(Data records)
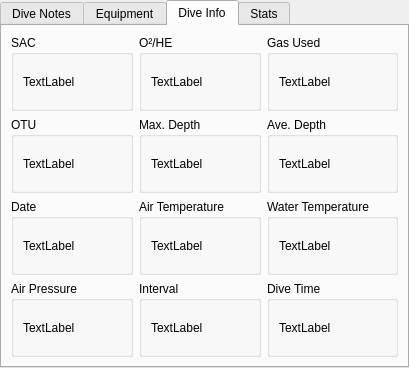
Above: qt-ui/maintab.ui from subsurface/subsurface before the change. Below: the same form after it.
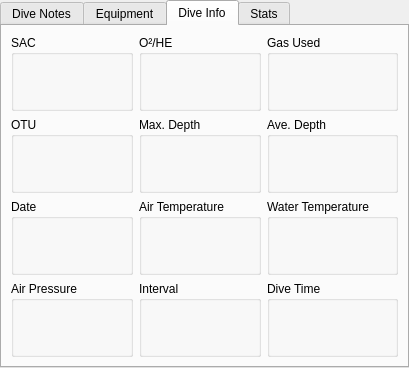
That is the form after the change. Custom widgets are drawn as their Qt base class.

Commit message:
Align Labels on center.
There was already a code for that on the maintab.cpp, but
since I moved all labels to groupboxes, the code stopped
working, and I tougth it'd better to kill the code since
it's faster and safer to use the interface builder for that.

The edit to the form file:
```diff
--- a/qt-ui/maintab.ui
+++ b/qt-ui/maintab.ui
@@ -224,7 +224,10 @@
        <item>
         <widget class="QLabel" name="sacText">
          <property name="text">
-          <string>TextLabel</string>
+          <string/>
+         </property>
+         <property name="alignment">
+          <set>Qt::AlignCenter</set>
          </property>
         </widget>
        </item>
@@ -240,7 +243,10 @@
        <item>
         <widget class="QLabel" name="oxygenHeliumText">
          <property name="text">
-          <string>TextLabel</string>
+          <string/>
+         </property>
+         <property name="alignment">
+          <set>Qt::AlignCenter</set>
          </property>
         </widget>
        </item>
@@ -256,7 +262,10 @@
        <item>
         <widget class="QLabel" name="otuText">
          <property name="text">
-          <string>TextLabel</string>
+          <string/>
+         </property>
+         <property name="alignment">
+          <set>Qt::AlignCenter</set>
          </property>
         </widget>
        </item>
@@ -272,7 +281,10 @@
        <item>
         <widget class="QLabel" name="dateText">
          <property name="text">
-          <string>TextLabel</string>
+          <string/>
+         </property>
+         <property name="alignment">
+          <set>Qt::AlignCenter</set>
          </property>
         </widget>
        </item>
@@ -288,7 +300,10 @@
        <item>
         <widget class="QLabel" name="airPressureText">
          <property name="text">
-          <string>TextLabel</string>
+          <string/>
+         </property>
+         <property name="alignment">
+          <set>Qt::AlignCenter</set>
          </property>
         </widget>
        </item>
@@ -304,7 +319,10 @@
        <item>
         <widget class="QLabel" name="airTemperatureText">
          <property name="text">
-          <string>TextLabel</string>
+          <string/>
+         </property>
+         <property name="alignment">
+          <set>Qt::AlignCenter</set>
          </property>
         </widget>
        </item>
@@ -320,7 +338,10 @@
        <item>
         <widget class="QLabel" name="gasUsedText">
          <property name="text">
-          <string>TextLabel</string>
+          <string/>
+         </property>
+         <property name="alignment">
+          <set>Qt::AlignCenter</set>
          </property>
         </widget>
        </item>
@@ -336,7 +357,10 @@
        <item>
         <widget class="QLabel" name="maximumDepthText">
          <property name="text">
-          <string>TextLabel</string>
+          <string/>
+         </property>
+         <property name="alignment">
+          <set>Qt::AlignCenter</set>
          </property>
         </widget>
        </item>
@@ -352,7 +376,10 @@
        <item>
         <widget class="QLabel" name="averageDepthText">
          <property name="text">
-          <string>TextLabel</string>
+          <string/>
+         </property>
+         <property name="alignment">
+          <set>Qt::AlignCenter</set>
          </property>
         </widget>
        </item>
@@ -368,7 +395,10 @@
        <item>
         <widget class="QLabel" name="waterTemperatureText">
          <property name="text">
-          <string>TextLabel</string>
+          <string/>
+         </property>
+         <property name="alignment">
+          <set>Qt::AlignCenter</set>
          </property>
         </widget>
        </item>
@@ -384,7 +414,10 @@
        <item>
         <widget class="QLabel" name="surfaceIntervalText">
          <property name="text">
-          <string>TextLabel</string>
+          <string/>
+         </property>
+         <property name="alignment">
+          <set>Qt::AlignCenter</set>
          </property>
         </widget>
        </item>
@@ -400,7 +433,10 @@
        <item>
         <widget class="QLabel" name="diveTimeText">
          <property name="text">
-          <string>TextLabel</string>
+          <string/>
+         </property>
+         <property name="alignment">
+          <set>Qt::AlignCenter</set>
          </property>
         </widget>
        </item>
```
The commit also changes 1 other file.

* _WHAT TO DO_
With the pictures omitted, set down each line exactly, starting at the first line of the records above and ending with the line that contains "since I moved".

* _ANSWER FOR THE TASK_
Above: qt-ui/maintab.ui from subsurface/subsurface before the change. Below: the same form after it.
That is the form after the change. Custom widgets are drawn as their Qt base class.

Commit message:
Align Labels on center.
There was already a code for that on the maintab.cpp, but
since I moved all labels to groupboxes, the code stopped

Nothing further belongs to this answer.